- _ABOUT THIS TASK_: Your task is to count the lines of the records that contain "after". Answer with the number and nothing else.

----- DATA EXTRACTS -----

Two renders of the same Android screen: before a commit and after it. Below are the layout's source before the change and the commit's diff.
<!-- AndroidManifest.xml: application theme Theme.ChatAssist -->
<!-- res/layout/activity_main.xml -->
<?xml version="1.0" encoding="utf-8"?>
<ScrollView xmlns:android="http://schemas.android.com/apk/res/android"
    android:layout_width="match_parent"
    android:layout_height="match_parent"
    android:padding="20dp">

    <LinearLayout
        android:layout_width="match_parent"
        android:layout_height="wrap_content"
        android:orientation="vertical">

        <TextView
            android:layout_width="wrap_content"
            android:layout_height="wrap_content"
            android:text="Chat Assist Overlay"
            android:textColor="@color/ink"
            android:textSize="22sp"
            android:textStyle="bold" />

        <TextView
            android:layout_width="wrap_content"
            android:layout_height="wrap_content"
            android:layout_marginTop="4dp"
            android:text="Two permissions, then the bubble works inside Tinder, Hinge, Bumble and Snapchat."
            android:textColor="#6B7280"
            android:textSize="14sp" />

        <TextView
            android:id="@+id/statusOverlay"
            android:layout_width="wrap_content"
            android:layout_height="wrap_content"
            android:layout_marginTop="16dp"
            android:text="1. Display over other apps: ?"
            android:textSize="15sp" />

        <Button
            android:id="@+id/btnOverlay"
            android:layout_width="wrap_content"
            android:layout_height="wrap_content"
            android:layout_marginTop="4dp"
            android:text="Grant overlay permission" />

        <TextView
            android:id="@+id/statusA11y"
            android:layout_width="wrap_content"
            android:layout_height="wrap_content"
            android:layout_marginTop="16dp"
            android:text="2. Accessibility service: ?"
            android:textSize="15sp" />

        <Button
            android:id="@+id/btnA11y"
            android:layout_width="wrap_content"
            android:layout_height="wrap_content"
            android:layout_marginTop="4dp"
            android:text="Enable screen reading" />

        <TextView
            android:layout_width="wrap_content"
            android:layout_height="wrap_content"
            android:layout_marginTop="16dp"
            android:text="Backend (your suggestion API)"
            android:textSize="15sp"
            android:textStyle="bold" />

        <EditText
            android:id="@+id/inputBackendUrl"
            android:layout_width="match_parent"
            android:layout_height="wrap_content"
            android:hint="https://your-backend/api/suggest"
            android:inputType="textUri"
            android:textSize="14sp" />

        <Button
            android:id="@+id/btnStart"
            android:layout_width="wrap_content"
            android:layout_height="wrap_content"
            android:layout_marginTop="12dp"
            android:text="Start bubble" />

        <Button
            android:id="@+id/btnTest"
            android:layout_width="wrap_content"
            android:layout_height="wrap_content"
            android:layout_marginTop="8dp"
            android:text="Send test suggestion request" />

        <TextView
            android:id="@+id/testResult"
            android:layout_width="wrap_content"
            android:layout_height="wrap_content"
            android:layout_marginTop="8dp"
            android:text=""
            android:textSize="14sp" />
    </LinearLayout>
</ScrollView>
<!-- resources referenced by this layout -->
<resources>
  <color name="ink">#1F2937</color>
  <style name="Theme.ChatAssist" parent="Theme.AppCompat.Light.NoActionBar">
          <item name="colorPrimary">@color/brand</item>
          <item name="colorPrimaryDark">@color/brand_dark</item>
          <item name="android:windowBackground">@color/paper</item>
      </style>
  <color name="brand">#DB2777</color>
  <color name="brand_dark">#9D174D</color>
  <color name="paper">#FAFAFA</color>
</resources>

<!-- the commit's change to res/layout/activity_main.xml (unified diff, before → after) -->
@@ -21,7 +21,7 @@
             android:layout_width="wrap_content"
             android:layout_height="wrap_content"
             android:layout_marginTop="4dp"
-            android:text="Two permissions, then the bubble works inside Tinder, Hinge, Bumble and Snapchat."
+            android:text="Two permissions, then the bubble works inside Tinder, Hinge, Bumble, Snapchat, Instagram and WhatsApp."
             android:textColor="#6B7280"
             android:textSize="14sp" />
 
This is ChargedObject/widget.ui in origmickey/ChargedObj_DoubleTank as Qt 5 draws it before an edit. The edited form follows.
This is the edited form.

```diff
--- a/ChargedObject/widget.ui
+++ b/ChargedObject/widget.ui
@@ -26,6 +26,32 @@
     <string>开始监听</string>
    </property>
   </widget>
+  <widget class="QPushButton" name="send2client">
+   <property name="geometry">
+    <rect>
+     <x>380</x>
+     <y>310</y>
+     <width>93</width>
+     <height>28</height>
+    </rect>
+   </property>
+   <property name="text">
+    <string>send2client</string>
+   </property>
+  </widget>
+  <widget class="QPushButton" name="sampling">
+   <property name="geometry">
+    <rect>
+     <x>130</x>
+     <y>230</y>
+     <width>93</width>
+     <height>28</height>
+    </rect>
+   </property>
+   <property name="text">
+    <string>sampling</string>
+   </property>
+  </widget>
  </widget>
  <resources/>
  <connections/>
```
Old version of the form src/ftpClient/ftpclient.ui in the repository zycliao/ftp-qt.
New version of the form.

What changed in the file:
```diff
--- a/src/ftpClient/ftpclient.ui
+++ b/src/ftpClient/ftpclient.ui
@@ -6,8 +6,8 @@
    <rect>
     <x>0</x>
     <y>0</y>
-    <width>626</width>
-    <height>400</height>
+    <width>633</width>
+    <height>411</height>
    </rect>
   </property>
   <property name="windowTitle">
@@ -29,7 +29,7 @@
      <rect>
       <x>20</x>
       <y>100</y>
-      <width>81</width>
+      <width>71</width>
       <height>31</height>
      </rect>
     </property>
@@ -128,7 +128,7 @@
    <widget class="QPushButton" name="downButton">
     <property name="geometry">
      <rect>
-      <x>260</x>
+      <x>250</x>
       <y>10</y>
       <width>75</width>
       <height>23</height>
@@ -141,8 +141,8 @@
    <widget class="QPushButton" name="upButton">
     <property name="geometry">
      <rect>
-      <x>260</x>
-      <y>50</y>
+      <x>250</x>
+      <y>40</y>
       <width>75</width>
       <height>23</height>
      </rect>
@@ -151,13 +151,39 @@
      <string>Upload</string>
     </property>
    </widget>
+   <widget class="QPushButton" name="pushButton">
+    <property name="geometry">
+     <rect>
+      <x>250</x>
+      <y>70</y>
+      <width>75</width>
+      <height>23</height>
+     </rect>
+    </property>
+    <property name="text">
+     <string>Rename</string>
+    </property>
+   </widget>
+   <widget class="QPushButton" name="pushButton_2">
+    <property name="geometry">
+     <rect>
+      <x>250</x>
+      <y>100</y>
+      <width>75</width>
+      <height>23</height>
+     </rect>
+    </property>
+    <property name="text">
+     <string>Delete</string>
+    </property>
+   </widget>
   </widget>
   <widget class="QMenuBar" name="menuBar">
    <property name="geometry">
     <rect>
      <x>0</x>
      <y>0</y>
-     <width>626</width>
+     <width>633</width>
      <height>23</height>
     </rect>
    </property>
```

-----

- _OUTPUT OF THE EXERCISE_: 2